Researchers estimate that only about 1 percent of the people receiving PrEP are likely to be exposed to an HIV strain resistant to tenofovir. They note, however, that this percentage may increase since tenofovir is increasingly used to treat HIV. Resistance to emtricitabine is also a possibility.
If taking PrEP, you can potentially get drug-resistant HIV in one of two ways. If you have sex with someone who has a drug-resistant strain, this exposure can cause that strain to start replicating in your body because it is not hampered by PrEP drugs. Or, if you are taking PrEP inconsistently, you might get a nonresistant strain of HIV that then may mutate into a PrEP-resistant strain in your body.
Precautionary steps are in place to help prevent these scenarios. Thorough HIV testing is done when PrEP is prescribed to make sure that people receiving PrEP are currently HIV negative.
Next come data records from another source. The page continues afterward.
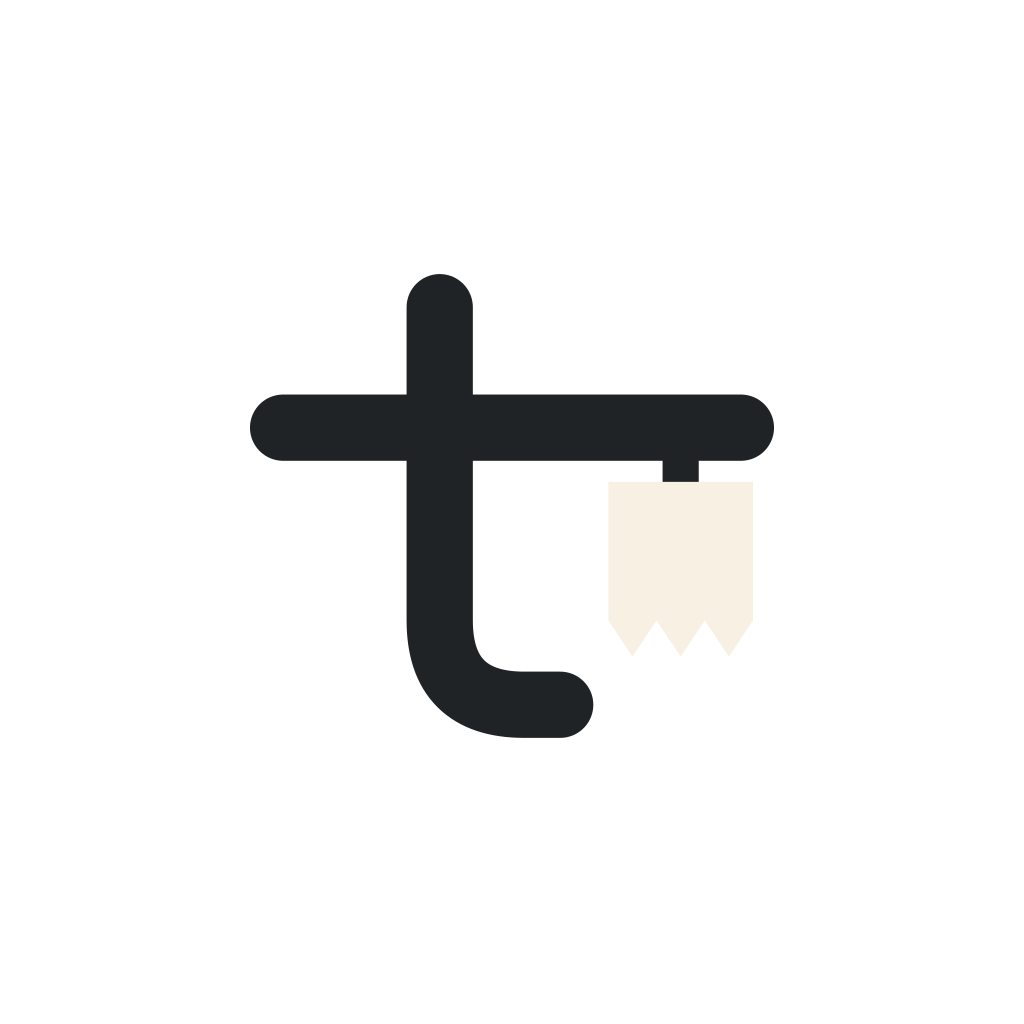
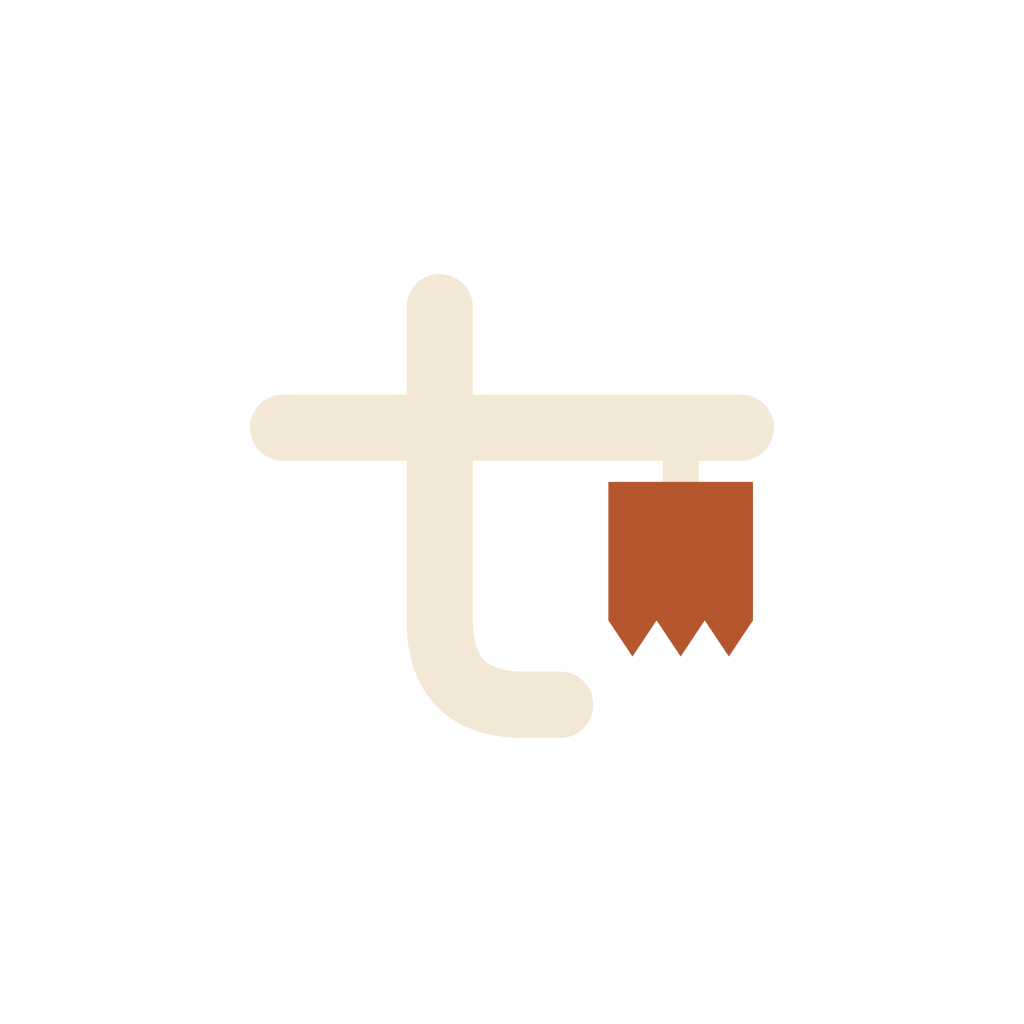
Switch to TNDL palette: Ivory, Navy, Copper, Mocha, Sand
Theme tokens (light and dark) with WCAG 4.5:1 text pairs, logo variants,
button glow, pickup board, onboarding progress, app icon, splash and favicon.

Changed region(s): [[0.2188, 0.25, 0.7812, 0.7188]]

diff --git a/src/theme.ts b/src/theme.ts
@@ -1,21 +1,21 @@
-// tamuko. brand guidelines v1.0 §05 Colour.
-// "Peach is precious: it marks the one thing to do next. Backgrounds stay calm (charcoal or cream),
-//  steel and blue carry structure. Status colours never change with a merchant's theme."
-// Proportion 60% charcoal/cream · 30% steel/blue/ivory · 10% peach. Never white text on peach.
-// All text pairs below are checked to WCAG 4.5:1.
+// tamuko. palette — TNDL 1.0 (Ivory · Navy · Copper · Mocha · Sand). Replaces brand guidelines v1.0 colours.
+// Copper marks the one thing to do next. Navy carries structure and text. Ivory/Sand stay calm in the background.
+// Mocha is the accent for small text on ivory (copper text on ivory is only 3.98:1).
+// Status colours never change with a merchant's theme. All text pairs below are checked to WCAG 4.5:1.
 import { useColorScheme } from 'react-native';
 import { useApp } from './store';
 
 export const BRAND = {
-  peach: '#FF8254',
-  steel: '#3F5A62',
-  blue: '#526889',
-  charcoal: '#1F1F21',
-  cream: '#EADFC7',
-  paper: '#F7F0E3',
-  ivory: '#F0EFE9',
-  stone: '#B8B8B0',
-  ink: '#202326', // text on peach (6.45:1)
+  ivory: '#F2E8D5',
+  navy: '#1B2A4A',
+  copper: '#B5562F',
+  mocha: '#8C5A3C',
+  sand: '#C9B896',
+  paper: '#FAF4E8',
+  copperLight: '#E08A60', // copper for dark mode (5.4:1 on navy)
+  navyDeep: '#141F38',
+  ink: '#141F38', // text on light copper
+  onCopper: '#FFF8EE', // text on copper (4.59:1)
 } as const;
 
 export type Theme = {
@@ -51,22 +51,22 @@ const webShadow = (css: string, color: string, y: number, r: number, o: number) 
 
 export const light: Theme = {
   dark: false,
-  bg: BRAND.cream,
-  surface: BRAND.paper, // "Paper · tickets, receipts, light cards"
-  raised: '#FFF8EE',
-  inset: '#DED2BC',
-  primary: BRAND.peach,
-  onPrimary: BRAND.ink,
-  select: BRAND.steel,
-  onSelect: BRAND.paper, // 6.50:1
-  accentText: BRAND.steel,
-  text: '#30474F', // website "Warm" --text, 6.9:1 on cream
-  textDim: '#575F5C', // 4.97:1 on cream
-  border: '#CFC3AD',
-  borderStrong: BRAND.steel,
-  focus: BRAND.steel,
-  overlay: '#20232699',
-  glass: 'rgba(247,240,227,0.72)',
+  bg: BRAND.ivory,
+  surface: BRAND.paper,
+  raised: '#FFFAF1',
+  inset: '#E6DAC2',
+  primary: BRAND.copper,
+  onPrimary: BRAND.onCopper, // 4.59:1
+  select: BRAND.navy,
+  onSelect: BRAND.ivory, // 11.7:1
+  accentText: BRAND.mocha, // 4.74:1 on ivory
+  text: BRAND.navy, // 11.7:1 on ivory
+  textDim: '#4F5B70', // 5.64:1 on ivory
+  border: BRAND.sand,
+  borderStrong: BRAND.navy,
+  focus: BRAND.navy,
+  overlay: '#141F3899',
+  glass: 'rgba(250,244,232,0.74)',
   paper: BRAND.paper,
   paperInk: BRAND.ink,
   success: '#236B52',
@@ -75,27 +75,27 @@ export const light: Theme = {
   info: '#2C668F',
   pending: '#705EA5',
   statusBg: BRAND.paper,
-  shadow: webShadow('0 1px 2px rgba(48,71,79,.06), 0 12px 32px -12px rgba(48,71,79,.22)', '#30474F', 10, 16, 0.14),
+  shadow: webShadow('0 1px 2px rgba(27,42,74,.06), 0 12px 32px -12px rgba(27,42,74,.22)', '#1B2A4A', 10, 16, 0.14),
 };
 
 export const dark: Theme = {
   dark: true,
-  bg: BRAND.charcoal,
-  surface: '#29292C',
-  raised: '#323238',
-  inset: '#171719',
-  primary: BRAND.peach,
-  onPrimary: BRAND.ink,
-  select: BRAND.blue, // "Dashboard Blue · dark-mode accent, selected panels"
-  onSelect: BRAND.ivory, // 4.93:1
-  accentText: BRAND.peach,
+  bg: BRAND.navyDeep,
+  surface: BRAND.navy,
+  raised: '#22345A',
+  inset: '#0F182C',
+  primary: BRAND.copperLight,
+  onPrimary: BRAND.ink, // 6.22:1
+  select: '#2C3E66',
+  onSelect: BRAND.ivory, // 8.69:1
+  accentText: BRAND.copperLight, // 5.40:1 on navy
   text: BRAND.ivory,
-  textDim: BRAND.stone, // 7.27:1 on surface
-  border: '#3A3A40',
-  borderStrong: '#7C91AD',
-  focus: '#FFC09C',
+  textDim: BRAND.sand, // 7.30:1 on navy
+  border: '#2E3F63',
+  borderStrong: BRAND.sand,
+  focus: '#F0B08C',
   overlay: '#000000B3',
-  glass: 'rgba(41,41,44,0.55)', // §07 glass
+  glass: 'rgba(27,42,74,0.6)',
   paper: BRAND.paper,
   paperInk: BRAND.ink,
   success: '#73D4A2',
@@ -103,7 +103,7 @@ export const dark: Theme = {
   error: '#FF8D87',
   info: '#86B9E3',
   pending: '#BAA7EE',
-  statusBg: '#29292C',
+  statusBg: BRAND.navy,
   shadow: webShadow('0 1px 2px rgba(0,0,0,.3), 0 16px 40px -16px rgba(0,0,0,.6)', '#000000', 12, 20, 0.45),
 };
 

diff --git a/src/screens/Rail.tsx b/src/screens/Rail.tsx
@@ -17,7 +17,7 @@ import { useTheme } from '../theme';
 if (Platform.OS === 'android') UIManager.setLayoutAnimationEnabledExperimental?.(true);
 
 const LATE_MS = 10 * 60_000;
-const INK = '#202326';
+const INK = '#141F38';
 const LATE = '#A63838';
 
 function useReduceMotion() {
@@ -89,7 +89,7 @@ function TicketCard({ tk, now, reduce, onPay, onPrint }: { tk: Ticket; now: numb
           </View>
         </Row>
         <Row gap={6} style={{ flexWrap: 'wrap' }}>
-          <View style={{ borderRadius: 6, backgroundColor: '#EADFC7', paddingHorizontal: 7, paddingVertical: 2 }}>
+          <View style={{ borderRadius: 6, backgroundColor: '#F2E8D5', paddingHorizontal: 7, paddingVertical: 2 }}>
             <Txt size={12} weight="600" color={INK}>{modeLabel(tk.mode, b.template)}{tk.table ? ` · ${tk.table}` : ''}</Txt>
           </View>
           <View style={{ borderRadius: 6, borderWidth: 1.5, borderColor: unpaid ? '#705EA5' : '#236B52', paddingHorizontal: 7, paddingVertical: 1 }}>
@@ -239,29 +239,29 @@ function PickupBoard({ tickets, onClose }: { tickets: Ticket[]; onClose: () => v
   const preparing = tickets.filter((tk) => !isReady(tk));
   const big = Math.min(72, Math.max(40, width / (landscape ? 14 : 8)));
   const col = (title: string, list: Ticket[], hot: boolean) => (
-    <View style={{ flex: 1, gap: 16, padding: 20, borderRadius: 24, backgroundColor: hot ? '#236B52' : '#29292C' }}>
-      <Txt size={22} weight="700" mono color={hot ? '#F0EFE9' : '#B8B8B0'} style={{ letterSpacing: 3, textTransform: 'uppercase' }}>{title}</Txt>
+    <View style={{ flex: 1, gap: 16, padding: 20, borderRadius: 24, backgroundColor: hot ? '#236B52' : '#1B2A4A' }}>
+      <Txt size={22} weight="700" mono color={hot ? '#F2E8D5' : '#C9B896'} style={{ letterSpacing: 3, textTransform: 'uppercase' }}>{title}</Txt>
       <View style={{ flexDirection: 'row', flexWrap: 'wrap', gap: 14 }}>
-        {list.length === 0 ? <Txt size={20} color="#B8B8B0">—</Txt> : null}
+        {list.length === 0 ? <Txt size={20} color="#C9B896">—</Txt> : null}
         {list.map((tk) => (
-          <View key={tk.id} style={{ paddingHorizontal: 16, paddingVertical: 8, borderRadius: 14, backgroundColor: hot ? '#F0EFE9' : '#1F1F21' }}>
-            <Txt size={big} weight="800" mono color={hot ? '#202326' : '#F0EFE9'}>{tk.token}</Txt>
+          <View key={tk.id} style={{ paddingHorizontal: 16, paddingVertical: 8, borderRadius: 14, backgroundColor: hot ? '#F2E8D5' : '#141F38' }}>
+            <Txt size={big} weight="800" mono color={hot ? '#141F38' : '#F2E8D5'}>{tk.token}</Txt>
           </View>
         ))}
       </View>
     </View>
   );
   return (
-    <View style={{ flex: 1, backgroundColor: '#1F1F21', padding: 20, paddingTop: 48, gap: 16 }}>
+    <View style={{ flex: 1, backgroundColor: '#141F38', padding: 20, paddingTop: 48, gap: 16 }}>
       <Row style={{ justifyContent: 'space-between' }}>
-        <Txt size={26} weight="800" heading color="#F0EFE9">{b.name}</Txt>
+        <Txt size={26} weight="800" heading color="#F2E8D5">{b.name}</Txt>
         <Button size="sm" kind="secondary" icon="close" label="Close" onPress={onClose} />
       </Row>
       <View style={{ flex: 1, flexDirection: landscape ? 'row' : 'column', gap: 16 }}>
         {col('Preparing', preparing, false)}
         {col('Ready · please collect', ready, true)}
       </View>
-      <Txt size={14} color="#B8B8B0" center>Show your token at the counter.</Txt>
+      <Txt size={14} color="#C9B896" center>Show your token at the counter.</Txt>
     </View>
   );
 }

diff --git a/src/brand/Logo.tsx b/src/brand/Logo.tsx
@@ -12,10 +12,10 @@ export type LogoVariant = 'charcoal' | 'cream' | 'peach' | 'steel' | 'black' | '
 
 // Colour versions (§03): tile / strokes / ticket / wordmark ink / bar.
 const V: Record<LogoVariant, { tile: string; stroke: string; ticket: string; ink: string; bar: string }> = {
-  charcoal: { tile: '#29292C', stroke: '#F0EFE9', ticket: '#FF8254', ink: '#F0EFE9', bar: '#FF8254' },
-  cream: { tile: '#202326', stroke: '#F7F0E3', ticket: '#FF8254', ink: '#202326', bar: '#FF8254' },
-  peach: { tile: '#202326', stroke: '#F7F0E3', ticket: '#FF8254', ink: '#202326', bar: '#F7F0E3' },
-  steel: { tile: '#3F5A62', stroke: '#F7F0E3', ticket: '#FF8254', ink: '#F7F0E3', bar: '#FF8254' },
+  charcoal: { tile: '#2C3E66', stroke: '#F2E8D5', ticket: '#E08A60', ink: '#F2E8D5', bar: '#E08A60' },
+  cream: { tile: '#1B2A4A', stroke: '#F2E8D5', ticket: '#B5562F', ink: '#1B2A4A', bar: '#B5562F' },
+  peach: { tile: '#1B2A4A', stroke: '#F2E8D5', ticket: '#B5562F', ink: '#1B2A4A', bar: '#F2E8D5' },
+  steel: { tile: '#1B2A4A', stroke: '#F2E8D5', ticket: '#E08A60', ink: '#F2E8D5', bar: '#E08A60' },
   black: { tile: '#FFFFFF', stroke: '#111111', ticket: '#111111', ink: '#111111', bar: '#111111' },
   white: { tile: '#111111', stroke: '#FFFFFF', ticket: '#FFFFFF', ink: '#FFFFFF', bar: '#FFFFFF' },
 };
@@ -64,7 +64,7 @@ export function Lockup({ height = 36, variant = 'charcoal', product }: { height?
         <Wordmark size={product ? height * 0.6 : height * 0.95} variant={variant} />
         {/* Product name in the heading face, peach (§08). Peach on light backgrounds is ~2:1, so on cream/paper
             the label uses the wordmark ink to keep the 4.5:1 rule the guidelines also require. */}
-        {product ? <Text style={{ fontFamily: F.heading, fontSize: height * 0.6, lineHeight: height * 0.66, color: variant === 'cream' || variant === 'black' ? V[variant].ink : '#FF8254' }}>{product}</Text> : null}
+        {product ? <Text style={{ fontFamily: F.heading, fontSize: height * 0.6, lineHeight: height * 0.66, color: variant === 'cream' || variant === 'black' ? V[variant].ink : V[variant].bar }}>{product}</Text> : null}
       </View>
     </View>
   );

diff --git a/src/components/ui.tsx b/src/components/ui.tsx
@@ -153,7 +153,7 @@ export function Button({ label, onPress, kind = 'primary', disabled, loading, ic
   // Website .btn: pill, 600 weight, 15×24 padding, peach glow on the primary action.
   const h = size === 'lg' ? 56 : size === 'sm' ? 42 : 48;
   const fs = size === 'lg' ? 17 : size === 'sm' ? 15 : 16;
-  const glow = kind === 'primary' && !disabled ? { boxShadow: '0 6px 20px -8px rgba(255,130,84,.8)', shadowColor: '#FF8254', shadowOffset: { width: 0, height: 6 }, shadowRadius: 10, shadowOpacity: 0.45, elevation: 4 } : null;
+  const glow = kind === 'primary' && !disabled ? { boxShadow: '0 6px 20px -8px rgba(181,86,47,.7)', shadowColor: '#B5562F', shadowOffset: { width: 0, height: 6 }, shadowRadius: 10, shadowOpacity: 0.45, elevation: 4 } : null;
   return (
     <Pressable
       accessibilityRole="button"
@@ -524,7 +524,7 @@ export function FadeIn({ children, delay = 0, style, distance = 10 }: { children
   );
 }
 
-const GLOW = 'rgba(255,130,84,';
+const GLOW = 'rgba(181,86,47,';
 /** Selectable tile: hover glow on web, peach glow and a soft pop when selected. */
 export function Tile({ icon, label, hint, selected, onPress, style }: { icon: IconName; label: string; hint?: string; selected: boolean; onPress: () => void; style?: StyleProp<ViewStyle> }) {
   const t = useTheme();
@@ -543,7 +543,7 @@ export function Tile({ icon, label, hint, selected, onPress, style }: { icon: Ic
         {(state: any) => {
           const hovered = !!state.hovered;
           const glow = selected
-            ? { boxShadow: `0 0 0 4px ${GLOW}.22), 0 12px 28px -10px ${GLOW}.55)`, shadowColor: '#FF8254', shadowOffset: { width: 0, height: 8 }, shadowRadius: 16, shadowOpacity: 0.45, elevation: 6 }
+            ? { boxShadow: `0 0 0 4px ${GLOW}.22), 0 12px 28px -10px ${GLOW}.5)`, shadowColor: '#B5562F', shadowOffset: { width: 0, height: 8 }, shadowRadius: 16, shadowOpacity: 0.45, elevation: 6 }
             : hovered
               ? { boxShadow: `0 0 0 3px ${GLOW}.14), 0 10px 24px -12px ${GLOW}.4)` }
               : (t.shadow as object);

diff --git a/src/screens/Onboarding.tsx b/src/screens/Onboarding.tsx
@@ -102,7 +102,7 @@ export default function Onboarding() {
           <LanguageButton onPicked={() => setLangPicked(true)} />
         </Row>
         <Row gap={6}>
-          {[0, 1].map((i) => <View key={i} style={{ flex: 1, height: 5, borderRadius: 99, backgroundColor: i <= step ? '#FF8254' : '#0000001A' }} />)}
+          {[0, 1].map((i) => <View key={i} style={{ flex: 1, height: 5, borderRadius: 99, backgroundColor: i <= step ? th.primary : th.border }} />)}
         </Row>
 
         {step === 0 ? (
Accidentally starting PrEP when you are in the very early stages of HIV infection could increase your risk of developing a Truvada-resistant strain of HIV, thus limiting your future treatment options.
The second step is universal access to antiretroviral drugs (ARVs), which are currently accessible to only 46 percent of the 36.7 million people living with HIV around the world, and encouraging people living with HIV to take their ARVs consistently, without interruptions. Treatment with appropriate combinations of ARVs is key to keeping viral loads low in the bodies of people living with HIV, thus reducing their risk of generating drug-resistant virus that can interfere with treatment. Periodic resistance-testing to check for the presence of drug-resistant virus is also an important tool and, while far from universally available, access to such testing is increasing.
The bottom line is that PrEP is still a very highly effective HIV prevention tool for the vast majority of people using it. An estimated 100,000 people worldwide are taking PrEP and about 49,000 people have filled PrEP prescriptions in the United States alone. Two cases of PrEP failure out of about 100,000 is not perfect, but it is very close.
No one would argue that it is safer to keep HIV out of your body in the first place than it is to deal with it once it is there. For humans, it is preferable to seek out solutions that are not absolute (like virginity) but provide us with the best relative protection we can find. In a world where people have sex and don’t use condoms every single time, PrEP is an invaluable and highly effective addition to the current range of HIV prevention options.